WORK ORDER
Please reproduce the entries below exactly as they stand, but leave the pictures out.

DATA EXCERPTS
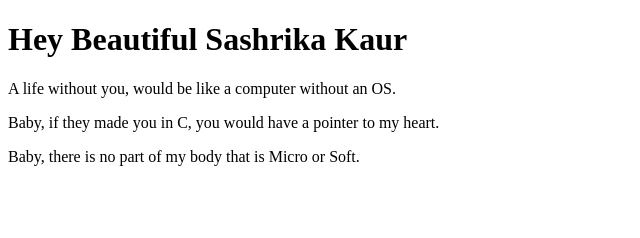
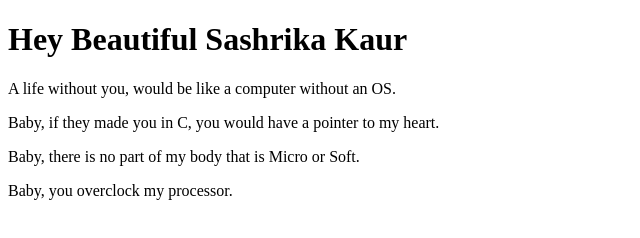
Before and after one commit to sashrikakaur/GHWFirstConttribution, a plain HTML site: page index.html in a window 1280 px wide. Shown: the whole page, without its empty margins (0-640 px from the left). Drawn offline with Linux system fonts and the light colour scheme.

Commit message:
💌 Love Letter Updated Again Twice  : 4th Proposal to Beautiful Sashrika Kaur
Signed-off-by: Animesh Raj <animesh080808@gmail.com>

```diff
--- a/index.html
+++ b/index.html
@@ -10,5 +10,6 @@
     <p>A life without you, would be like a computer without an OS.</p>
     <p>Baby, if they made you in C, you would have a pointer to my heart.</p>
     <p>Baby, there is no part of my body that is Micro or Soft.</p>
+    <p>Baby, you overclock my processor.</p>
   </body>
 </html>
```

SOLUTION
Before and after one commit to sashrikakaur/GHWFirstConttribution, a plain HTML site: page index.html in a window 1280 px wide. Shown: the whole page, without its empty margins (0-640 px from the left). Drawn offline with Linux system fonts and the light colour scheme.

Commit message:
💌 Love Letter Updated Again Twice  : 4th Proposal to Beautiful Sashrika Kaur
Signed-off-by: Animesh Raj <animesh080808@gmail.com>

```diff
--- a/index.html
+++ b/index.html
@@ -10,5 +10,6 @@
     <p>A life without you, would be like a computer without an OS.</p>
     <p>Baby, if they made you in C, you would have a pointer to my heart.</p>
     <p>Baby, there is no part of my body that is Micro or Soft.</p>
+    <p>Baby, you overclock my processor.</p>
   </body>
 </html>
```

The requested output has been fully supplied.